Pediatric Arytenoid Dislocation: Diagnosis and Treatment

Andrew S. Mallon, Philadelphia College of Osteopathic Medicine
Joel E. Portnoy
Tré Landrum
Robert T. Sataloff

This article was published in Journal of Voice, Volume 28, Issue 1, January 2014, Pages 115-122.

The published version is available at

Copyright © 2013 The Voice Foundation
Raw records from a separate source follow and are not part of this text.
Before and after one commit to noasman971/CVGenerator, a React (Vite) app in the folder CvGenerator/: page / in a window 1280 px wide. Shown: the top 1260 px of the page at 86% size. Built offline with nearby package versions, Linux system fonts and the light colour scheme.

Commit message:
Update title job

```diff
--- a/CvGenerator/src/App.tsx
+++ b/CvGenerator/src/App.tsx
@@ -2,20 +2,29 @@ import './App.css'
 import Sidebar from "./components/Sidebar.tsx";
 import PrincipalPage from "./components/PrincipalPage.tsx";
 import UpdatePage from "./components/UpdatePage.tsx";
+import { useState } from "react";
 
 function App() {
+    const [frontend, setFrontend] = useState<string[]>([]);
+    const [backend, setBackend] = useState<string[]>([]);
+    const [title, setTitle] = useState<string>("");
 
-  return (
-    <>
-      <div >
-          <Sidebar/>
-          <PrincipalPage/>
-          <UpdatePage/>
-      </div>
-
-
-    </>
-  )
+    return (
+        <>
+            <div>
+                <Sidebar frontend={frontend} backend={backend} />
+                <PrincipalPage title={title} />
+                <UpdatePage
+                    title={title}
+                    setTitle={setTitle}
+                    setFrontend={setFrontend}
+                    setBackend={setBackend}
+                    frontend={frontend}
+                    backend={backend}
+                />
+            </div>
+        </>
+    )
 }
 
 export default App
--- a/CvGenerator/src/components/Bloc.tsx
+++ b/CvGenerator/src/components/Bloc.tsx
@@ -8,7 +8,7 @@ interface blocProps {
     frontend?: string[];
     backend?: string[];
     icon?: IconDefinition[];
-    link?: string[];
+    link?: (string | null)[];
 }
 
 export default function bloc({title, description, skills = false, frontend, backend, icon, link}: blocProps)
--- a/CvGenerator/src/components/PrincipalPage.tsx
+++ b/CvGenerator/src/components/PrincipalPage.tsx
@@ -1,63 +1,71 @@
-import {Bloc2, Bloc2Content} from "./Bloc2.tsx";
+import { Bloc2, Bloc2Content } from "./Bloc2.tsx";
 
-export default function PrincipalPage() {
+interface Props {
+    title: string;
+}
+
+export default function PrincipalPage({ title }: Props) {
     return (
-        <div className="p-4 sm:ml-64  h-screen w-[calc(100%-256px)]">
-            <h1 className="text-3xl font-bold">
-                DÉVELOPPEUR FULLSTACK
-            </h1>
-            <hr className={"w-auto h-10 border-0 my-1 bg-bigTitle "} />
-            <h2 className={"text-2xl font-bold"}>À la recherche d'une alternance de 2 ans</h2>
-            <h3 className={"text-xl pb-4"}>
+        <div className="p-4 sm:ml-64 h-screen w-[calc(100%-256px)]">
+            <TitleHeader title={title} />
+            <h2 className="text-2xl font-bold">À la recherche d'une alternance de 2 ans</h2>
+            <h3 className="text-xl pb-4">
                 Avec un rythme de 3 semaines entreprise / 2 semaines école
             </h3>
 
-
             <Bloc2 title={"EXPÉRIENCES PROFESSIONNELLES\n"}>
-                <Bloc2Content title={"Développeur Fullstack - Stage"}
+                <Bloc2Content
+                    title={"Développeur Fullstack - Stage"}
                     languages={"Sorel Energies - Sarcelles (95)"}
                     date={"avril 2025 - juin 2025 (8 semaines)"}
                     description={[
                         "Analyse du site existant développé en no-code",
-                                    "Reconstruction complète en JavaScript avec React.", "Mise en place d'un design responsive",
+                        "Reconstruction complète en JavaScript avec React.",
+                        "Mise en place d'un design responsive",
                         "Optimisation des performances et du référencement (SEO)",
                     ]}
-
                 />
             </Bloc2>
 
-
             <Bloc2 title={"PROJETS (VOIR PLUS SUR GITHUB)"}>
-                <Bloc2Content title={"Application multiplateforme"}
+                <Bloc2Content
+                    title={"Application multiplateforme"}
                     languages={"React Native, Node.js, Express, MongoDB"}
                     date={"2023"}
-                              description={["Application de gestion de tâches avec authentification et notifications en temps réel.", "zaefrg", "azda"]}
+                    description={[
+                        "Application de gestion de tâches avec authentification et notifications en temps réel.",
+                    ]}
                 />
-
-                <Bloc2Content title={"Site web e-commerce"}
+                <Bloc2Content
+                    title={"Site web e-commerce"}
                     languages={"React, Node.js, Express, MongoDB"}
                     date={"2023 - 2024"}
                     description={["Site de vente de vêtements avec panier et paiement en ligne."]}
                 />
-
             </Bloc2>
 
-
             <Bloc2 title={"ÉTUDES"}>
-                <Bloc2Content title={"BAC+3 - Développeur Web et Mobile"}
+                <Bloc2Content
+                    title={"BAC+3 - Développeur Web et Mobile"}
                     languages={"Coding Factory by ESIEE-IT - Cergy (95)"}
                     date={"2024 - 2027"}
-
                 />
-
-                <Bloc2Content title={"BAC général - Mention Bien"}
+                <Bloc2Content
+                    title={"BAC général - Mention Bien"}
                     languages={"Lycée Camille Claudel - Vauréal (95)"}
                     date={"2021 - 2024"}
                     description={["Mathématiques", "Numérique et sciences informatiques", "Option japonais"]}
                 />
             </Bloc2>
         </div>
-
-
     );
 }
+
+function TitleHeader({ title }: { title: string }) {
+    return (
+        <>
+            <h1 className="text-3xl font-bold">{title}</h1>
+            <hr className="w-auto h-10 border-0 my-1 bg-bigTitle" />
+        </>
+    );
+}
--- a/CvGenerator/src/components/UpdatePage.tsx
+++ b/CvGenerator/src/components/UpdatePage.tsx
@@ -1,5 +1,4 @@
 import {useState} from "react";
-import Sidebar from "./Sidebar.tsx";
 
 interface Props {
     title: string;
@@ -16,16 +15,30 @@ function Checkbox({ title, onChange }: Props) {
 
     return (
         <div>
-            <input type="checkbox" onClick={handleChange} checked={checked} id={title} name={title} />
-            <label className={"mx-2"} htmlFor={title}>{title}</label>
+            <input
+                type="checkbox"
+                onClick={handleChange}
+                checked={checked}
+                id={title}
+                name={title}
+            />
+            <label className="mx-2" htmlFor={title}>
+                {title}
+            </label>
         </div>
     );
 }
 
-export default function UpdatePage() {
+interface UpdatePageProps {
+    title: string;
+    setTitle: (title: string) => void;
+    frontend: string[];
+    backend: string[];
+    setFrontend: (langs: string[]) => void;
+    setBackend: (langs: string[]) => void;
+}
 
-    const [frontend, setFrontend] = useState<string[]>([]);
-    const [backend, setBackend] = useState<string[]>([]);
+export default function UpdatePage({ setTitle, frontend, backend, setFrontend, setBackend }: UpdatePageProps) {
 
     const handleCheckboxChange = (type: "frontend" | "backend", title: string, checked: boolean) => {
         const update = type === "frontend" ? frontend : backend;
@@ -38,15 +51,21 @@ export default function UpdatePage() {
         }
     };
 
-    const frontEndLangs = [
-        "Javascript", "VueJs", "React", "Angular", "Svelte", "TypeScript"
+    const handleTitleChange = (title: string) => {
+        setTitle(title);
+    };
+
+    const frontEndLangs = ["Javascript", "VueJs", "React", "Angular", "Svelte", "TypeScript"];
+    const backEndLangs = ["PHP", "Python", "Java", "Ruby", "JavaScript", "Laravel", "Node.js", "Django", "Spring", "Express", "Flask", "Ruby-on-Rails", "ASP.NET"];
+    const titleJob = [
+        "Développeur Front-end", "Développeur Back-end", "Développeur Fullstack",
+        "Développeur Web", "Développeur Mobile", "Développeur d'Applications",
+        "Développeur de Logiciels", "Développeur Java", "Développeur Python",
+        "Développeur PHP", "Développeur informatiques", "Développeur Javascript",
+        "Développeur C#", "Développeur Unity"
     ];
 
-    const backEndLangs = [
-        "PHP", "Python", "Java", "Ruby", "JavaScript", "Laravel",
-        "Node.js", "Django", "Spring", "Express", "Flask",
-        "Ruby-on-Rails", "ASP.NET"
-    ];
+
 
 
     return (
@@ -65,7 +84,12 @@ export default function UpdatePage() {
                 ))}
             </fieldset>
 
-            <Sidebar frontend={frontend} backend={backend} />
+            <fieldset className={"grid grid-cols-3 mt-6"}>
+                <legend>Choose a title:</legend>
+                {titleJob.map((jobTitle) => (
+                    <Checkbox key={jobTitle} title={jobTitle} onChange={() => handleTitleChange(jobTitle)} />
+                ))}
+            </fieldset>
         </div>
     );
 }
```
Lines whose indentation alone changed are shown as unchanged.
Arytenoid dislocation and subluxation are well-described injuries in adults but are poorly documented in children. The most commonly cited etiology is intubation trauma although external blunt trauma also is recognized. Symptoms include dysphonia, vocal fatigue, loss of vocal control, breathiness, odynophagia, dysphagia, dyspnea, and cough. Prompt diagnosis and treatment lead to the best chance for recovery, and delayed treatment is likely to result in scarring and possibly ankylosis. The mean age of our study group was 12.3 years and consisted of six males (55%) and five females (45%). The most commonly presenting symptom was hoarseness (81.8%). Six of the 11 patients underwent surgical correction of the dislocated arytenoid cartilage. Four patients refused any treatment and one patient received voice therapy alone. Two patients who refused surgical intervention had spontaneous reduction of their dislocations. After surgical intervention, one patient regained normal voice, four patients had substantial voice improvement without return to preinjury vocal function, and one patient had only slight voice improvement. Pediatric symptoms are similar to these in adults, yet these may be less noticeable to the patient and clinician. A high index of suspicion is needed to diagnose and treat pediatric arytenoid dislocation.